“It is a blatant lie,” said an angry K Rajachandran, president of the Ambal Fishermen’s Cooperative Society, Karainagar, Jaffna district.
“Indian fishermen come within 2 to 3 kilometres of the shore here. And they come day after day in large numbers - 50 to 150 vessels at a time,” he told Express.
Rajachandran sneered at Tamil Nadu government’s contention that the retrieval of Katchchativu island by India from Sri Lanka would put an end to the controversies over fishing in the Palk Strait. “If Kachchativu becomes the border, our problems will only increase. Kachchativu will then become the baseline for Indian fishermen and they will start coming even closer to our shores,” he said.
The Karainagar fishermen argue that even with Kachchativu in Indian hands, TN fishermen will still fish in Lankan waters, because it is here that the catch is there.
Not Against Sharing
The Jaffna fishermen say that they have no objection to Indians fishing in Lankan waters, provided they use similar fishing methods, and avoid trawling and other harmful techniques.
“Trawlers not only destroy marine life, but tear our nets. TN fishermen’s leader Arulanandam had promised to arrange for compensation. So, we have collected 18 nets and plan to show them to him,” said K Kamalathasan, one of the affected fishermen. The way the Indians laid their nets tended to damage the motors of the small craft used by their Lankan counterparts, pointed out V Krishnasamy.
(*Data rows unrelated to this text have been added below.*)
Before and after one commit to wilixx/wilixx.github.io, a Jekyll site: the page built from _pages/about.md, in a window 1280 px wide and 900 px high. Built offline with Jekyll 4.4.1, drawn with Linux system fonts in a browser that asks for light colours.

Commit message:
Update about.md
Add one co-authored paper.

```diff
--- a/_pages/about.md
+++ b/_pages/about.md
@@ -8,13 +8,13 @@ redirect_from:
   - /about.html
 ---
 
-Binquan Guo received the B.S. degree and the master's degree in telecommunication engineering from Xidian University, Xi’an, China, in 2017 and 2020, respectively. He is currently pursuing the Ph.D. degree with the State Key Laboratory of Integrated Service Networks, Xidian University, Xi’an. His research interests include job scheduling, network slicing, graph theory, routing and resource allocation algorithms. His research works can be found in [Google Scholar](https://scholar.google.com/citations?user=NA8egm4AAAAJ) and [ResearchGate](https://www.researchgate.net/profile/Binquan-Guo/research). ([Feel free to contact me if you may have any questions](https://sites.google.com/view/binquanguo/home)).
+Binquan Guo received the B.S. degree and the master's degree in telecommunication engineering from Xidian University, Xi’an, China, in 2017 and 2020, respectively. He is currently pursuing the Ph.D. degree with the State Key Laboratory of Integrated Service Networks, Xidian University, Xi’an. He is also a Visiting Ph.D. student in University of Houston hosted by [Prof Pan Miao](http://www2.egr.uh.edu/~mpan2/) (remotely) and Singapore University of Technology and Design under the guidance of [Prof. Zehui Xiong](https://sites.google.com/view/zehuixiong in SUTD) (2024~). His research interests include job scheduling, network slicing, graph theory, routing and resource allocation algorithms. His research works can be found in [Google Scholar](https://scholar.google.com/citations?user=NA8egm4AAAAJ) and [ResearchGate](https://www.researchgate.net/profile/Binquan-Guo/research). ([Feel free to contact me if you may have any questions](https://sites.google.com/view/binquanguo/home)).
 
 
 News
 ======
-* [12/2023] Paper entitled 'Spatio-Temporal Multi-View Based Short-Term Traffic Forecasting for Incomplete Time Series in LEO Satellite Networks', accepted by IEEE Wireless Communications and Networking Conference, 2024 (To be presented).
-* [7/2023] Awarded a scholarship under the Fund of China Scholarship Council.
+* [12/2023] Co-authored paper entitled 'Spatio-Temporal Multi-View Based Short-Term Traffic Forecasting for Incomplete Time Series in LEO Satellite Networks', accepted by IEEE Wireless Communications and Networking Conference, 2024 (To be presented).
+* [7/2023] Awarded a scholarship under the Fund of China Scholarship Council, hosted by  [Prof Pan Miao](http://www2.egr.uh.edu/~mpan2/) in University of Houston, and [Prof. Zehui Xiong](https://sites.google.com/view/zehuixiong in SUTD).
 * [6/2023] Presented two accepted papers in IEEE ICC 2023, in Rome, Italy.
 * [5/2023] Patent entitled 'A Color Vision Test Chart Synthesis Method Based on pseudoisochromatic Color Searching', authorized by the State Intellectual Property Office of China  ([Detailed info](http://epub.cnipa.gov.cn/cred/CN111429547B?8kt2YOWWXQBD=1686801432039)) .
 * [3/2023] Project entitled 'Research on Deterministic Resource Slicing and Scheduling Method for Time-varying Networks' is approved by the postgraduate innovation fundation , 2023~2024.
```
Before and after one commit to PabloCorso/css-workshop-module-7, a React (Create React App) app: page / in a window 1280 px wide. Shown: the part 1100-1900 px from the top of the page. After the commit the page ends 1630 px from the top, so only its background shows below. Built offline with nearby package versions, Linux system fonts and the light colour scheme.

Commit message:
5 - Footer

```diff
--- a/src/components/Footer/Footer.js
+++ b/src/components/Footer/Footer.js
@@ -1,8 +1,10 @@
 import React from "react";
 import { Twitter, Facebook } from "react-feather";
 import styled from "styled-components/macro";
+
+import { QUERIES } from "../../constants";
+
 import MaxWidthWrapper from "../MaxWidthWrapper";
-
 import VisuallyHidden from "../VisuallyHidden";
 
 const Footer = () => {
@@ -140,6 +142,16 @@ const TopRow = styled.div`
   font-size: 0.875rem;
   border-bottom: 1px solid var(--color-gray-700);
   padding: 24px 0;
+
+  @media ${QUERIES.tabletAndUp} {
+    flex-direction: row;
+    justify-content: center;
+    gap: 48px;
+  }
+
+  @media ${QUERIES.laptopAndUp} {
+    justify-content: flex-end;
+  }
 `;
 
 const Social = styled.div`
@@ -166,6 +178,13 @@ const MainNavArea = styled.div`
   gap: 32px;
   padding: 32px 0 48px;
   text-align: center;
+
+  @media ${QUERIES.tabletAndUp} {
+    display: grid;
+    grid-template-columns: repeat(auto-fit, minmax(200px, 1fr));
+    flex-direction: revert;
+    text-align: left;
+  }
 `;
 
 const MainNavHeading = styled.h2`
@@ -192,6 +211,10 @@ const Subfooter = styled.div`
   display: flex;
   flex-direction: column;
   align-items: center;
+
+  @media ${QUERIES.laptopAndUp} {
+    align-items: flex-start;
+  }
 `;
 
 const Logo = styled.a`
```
Victims of War
Jaffna fisherfolk recall that during the 30-year war they had not been fishing because of security restrictions. They lament that TN fishermen and the TN and Indian governments are insensitive to their plight, their desperate need for a livelihood. “The TN fishermen insist on having their way. They say, you fish when we are not here! However, an agreement was arrived at between the fishermen and it was to be endorsed by the two governments. But sadly, the Indian government did not accept it for political reasons,” Rajachandran said.